0
$\begingroup$

A rotating mass will twist spacetime and cause orbiting bodies to precess. My question is whether the mass of the rotating body itself plays a bigger role in the dragging effect than energy and how that relates to E=MC^2.

Hypothetically, if the Sun and Earth had the exact same mass, radius, rotation, etc. would the frame dragging effect be the same around both objects or different?

$\endgroup$
0
$\begingroup$

It is the density and flow of energy and momentum that cause spacetime curvature. Mass is irrelevant. You could have a gravitating cloud of photons, which are massless.

Note: In modern physics, “mass” usually means the Lorentz-invariant mass, $m=\sqrt{E^2-p^2}$ (in units where $c=1$).

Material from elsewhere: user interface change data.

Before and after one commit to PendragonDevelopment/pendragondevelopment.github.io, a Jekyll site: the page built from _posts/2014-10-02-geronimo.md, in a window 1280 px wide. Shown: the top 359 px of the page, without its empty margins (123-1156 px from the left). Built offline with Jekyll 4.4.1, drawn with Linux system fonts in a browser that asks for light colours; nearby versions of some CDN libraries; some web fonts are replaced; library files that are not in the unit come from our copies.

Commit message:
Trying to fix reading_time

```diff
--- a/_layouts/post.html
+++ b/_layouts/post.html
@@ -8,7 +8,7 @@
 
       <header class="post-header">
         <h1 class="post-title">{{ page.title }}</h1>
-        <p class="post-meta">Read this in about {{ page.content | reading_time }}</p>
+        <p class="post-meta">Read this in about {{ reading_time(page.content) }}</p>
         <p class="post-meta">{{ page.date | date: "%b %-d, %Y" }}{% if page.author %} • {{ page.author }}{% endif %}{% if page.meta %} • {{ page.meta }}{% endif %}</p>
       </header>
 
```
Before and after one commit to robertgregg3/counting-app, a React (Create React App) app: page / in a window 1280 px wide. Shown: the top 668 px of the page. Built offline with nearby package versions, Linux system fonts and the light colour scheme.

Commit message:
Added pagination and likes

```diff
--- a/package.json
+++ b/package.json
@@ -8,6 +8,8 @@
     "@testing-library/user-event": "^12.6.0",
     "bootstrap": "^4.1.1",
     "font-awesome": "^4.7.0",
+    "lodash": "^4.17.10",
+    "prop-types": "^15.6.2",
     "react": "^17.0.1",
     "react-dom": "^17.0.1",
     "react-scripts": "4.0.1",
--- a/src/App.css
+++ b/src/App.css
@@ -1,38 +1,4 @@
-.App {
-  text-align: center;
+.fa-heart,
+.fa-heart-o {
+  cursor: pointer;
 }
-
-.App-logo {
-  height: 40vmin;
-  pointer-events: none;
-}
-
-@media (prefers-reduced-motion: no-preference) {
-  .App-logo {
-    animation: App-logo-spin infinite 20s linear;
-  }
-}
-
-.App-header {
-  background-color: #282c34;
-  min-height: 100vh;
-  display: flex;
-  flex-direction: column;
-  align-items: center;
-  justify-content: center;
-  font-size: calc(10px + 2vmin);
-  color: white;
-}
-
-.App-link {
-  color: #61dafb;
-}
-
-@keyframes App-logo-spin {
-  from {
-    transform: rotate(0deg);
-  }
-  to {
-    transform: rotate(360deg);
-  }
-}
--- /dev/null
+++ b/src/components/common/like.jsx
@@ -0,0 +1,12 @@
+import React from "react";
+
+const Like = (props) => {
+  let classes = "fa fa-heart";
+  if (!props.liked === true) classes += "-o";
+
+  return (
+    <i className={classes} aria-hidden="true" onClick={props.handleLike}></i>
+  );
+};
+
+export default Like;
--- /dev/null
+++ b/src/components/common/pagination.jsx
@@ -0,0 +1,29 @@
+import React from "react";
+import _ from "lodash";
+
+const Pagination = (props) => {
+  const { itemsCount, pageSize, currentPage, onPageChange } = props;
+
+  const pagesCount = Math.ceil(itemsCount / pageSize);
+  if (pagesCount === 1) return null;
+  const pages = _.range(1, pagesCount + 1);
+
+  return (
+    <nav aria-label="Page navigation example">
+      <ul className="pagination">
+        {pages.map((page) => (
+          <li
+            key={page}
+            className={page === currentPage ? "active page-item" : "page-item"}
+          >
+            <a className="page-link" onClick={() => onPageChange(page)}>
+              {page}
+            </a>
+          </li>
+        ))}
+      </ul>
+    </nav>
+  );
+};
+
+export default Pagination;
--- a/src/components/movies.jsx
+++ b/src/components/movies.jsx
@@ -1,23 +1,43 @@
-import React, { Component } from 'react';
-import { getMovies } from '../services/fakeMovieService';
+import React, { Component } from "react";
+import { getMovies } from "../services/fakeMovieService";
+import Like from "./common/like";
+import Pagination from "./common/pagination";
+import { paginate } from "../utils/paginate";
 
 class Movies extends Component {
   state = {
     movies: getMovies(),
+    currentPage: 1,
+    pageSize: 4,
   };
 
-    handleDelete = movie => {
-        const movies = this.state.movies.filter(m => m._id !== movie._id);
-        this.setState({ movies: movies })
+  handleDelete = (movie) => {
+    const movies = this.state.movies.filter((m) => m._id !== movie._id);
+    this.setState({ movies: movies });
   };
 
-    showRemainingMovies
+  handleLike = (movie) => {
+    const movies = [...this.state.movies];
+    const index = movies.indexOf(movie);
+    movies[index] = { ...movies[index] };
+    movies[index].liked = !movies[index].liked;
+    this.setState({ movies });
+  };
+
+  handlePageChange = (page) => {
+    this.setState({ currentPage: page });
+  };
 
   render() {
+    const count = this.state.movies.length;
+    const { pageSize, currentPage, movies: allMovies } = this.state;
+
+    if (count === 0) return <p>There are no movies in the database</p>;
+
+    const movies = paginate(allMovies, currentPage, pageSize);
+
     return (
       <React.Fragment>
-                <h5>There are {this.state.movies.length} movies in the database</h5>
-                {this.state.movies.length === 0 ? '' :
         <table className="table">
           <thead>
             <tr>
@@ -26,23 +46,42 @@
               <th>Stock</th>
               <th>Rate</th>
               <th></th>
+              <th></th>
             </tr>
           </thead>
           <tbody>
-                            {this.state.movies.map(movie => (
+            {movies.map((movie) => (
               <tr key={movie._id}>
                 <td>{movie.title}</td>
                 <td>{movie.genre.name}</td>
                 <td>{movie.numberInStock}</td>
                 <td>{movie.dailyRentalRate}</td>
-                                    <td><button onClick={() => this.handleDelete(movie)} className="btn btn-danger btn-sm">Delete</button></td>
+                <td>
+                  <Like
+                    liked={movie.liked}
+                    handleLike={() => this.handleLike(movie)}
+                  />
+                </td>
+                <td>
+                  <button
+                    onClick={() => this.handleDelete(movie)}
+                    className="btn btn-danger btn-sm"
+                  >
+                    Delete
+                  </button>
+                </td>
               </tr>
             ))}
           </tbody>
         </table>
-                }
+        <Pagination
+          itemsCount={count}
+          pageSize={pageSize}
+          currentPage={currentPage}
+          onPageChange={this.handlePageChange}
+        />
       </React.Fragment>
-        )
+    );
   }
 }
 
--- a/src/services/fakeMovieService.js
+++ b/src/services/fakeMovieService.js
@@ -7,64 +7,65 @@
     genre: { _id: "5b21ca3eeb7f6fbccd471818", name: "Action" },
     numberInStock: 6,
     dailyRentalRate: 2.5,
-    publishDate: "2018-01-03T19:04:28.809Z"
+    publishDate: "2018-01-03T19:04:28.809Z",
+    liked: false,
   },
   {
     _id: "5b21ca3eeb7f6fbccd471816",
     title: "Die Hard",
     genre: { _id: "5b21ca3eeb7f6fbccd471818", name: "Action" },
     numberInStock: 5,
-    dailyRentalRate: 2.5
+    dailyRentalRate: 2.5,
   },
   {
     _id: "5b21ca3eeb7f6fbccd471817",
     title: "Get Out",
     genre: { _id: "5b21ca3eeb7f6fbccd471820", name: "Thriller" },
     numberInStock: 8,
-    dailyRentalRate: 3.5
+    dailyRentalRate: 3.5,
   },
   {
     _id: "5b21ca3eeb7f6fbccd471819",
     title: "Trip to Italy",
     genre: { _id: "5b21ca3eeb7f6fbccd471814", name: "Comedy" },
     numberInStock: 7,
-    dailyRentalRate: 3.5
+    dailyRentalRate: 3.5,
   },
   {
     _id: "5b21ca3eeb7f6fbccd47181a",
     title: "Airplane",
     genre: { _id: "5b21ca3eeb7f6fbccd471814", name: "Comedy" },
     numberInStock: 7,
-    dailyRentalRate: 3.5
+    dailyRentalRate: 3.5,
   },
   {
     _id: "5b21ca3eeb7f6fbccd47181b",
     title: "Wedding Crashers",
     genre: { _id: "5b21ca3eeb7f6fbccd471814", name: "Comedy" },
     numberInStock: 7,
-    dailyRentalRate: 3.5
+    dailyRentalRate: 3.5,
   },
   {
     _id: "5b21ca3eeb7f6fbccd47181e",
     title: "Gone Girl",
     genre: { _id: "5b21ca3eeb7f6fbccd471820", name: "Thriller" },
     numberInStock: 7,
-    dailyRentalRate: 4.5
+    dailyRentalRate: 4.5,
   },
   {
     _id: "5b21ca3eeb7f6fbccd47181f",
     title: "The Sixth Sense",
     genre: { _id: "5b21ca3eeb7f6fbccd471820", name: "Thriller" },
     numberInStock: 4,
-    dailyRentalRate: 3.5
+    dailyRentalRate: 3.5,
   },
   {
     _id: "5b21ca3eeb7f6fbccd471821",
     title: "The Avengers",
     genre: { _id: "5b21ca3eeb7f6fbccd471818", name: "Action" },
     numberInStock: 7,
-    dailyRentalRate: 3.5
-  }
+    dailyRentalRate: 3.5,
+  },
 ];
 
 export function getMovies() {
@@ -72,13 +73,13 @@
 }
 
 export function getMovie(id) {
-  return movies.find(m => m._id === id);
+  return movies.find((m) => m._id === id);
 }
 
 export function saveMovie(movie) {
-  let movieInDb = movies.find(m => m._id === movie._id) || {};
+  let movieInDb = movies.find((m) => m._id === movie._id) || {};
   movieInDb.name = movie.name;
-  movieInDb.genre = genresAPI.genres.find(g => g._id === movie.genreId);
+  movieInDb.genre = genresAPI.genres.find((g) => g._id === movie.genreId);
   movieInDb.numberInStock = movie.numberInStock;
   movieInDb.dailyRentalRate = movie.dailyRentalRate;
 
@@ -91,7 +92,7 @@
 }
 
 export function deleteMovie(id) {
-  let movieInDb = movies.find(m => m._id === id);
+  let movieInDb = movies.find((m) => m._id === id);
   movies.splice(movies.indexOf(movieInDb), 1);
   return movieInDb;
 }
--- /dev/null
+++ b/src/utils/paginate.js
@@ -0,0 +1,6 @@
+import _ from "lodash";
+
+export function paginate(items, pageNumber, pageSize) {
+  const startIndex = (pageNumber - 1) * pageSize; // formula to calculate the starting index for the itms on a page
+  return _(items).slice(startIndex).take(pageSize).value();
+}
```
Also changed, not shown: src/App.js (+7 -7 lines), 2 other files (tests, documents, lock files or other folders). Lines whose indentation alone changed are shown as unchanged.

Two spheres with the same radius, mass density profile (say, as a function of the distance from the center), and angular velocity would produce the same frame-dragging, because they would have the same energy-momentum tensor $T^{\mu\nu}$. I’m assuming that they are rotating rigidly, which neither the Earth nor the Sun does.

I’m also assuming that they are at the same temperature. Perhaps since you asked about the Sun vs. the Earth, your question is whether if two spheres are the same except one is hotter, would it cause more curvature and more frame-dragging.

The answer to that is yes, because the hotter object would have more density and flow of energy and momentum at each point.

$\endgroup$
3
  • $\begingroup$ so, if we have two particles causing gravity next to each other, but their velocities are either the same or oppossite. The flow of momentum is less in the second case (and energy and energy flow are the same, correct)? so is its their curvature less? $\endgroup$ Nov 17 '18 at 23:20
  • $\begingroup$ The energy-momentum-stress tensor is a tensor field $T^{\mu\nu}(x, y, y, t)$, and for two point particles each component of the tensor has two 3D delta functions at the positions of the particles, each multiplied by appropriate factors of mass and 4-velocity. So for two oppositely moving particles the momentum density and momentum flow only cancel if you average the tensor over a region. In this average sense, the energy density would add but the energy flow would cancel. So, if you looked at the distant field, I think the curvature would be less if the particles are oppositely directed. $\endgroup$
    – G. Smith
    Nov 18 '18 at 3:29
  • $\begingroup$ For a point mass, $T^{\mu\nu}(\vec{r},t)=\frac{1}{\gamma} m u^\mu u^\nu \delta^{(3)}(\vec{r}-\vec{r}(t))$. $\endgroup$
    – G. Smith
    Nov 18 '18 at 3:42

Your Answer

By clicking “Post Your Answer”, you agree to our terms of service, privacy policy and cookie policy

Not the answer you're looking for? Browse other questions tagged or ask your own question.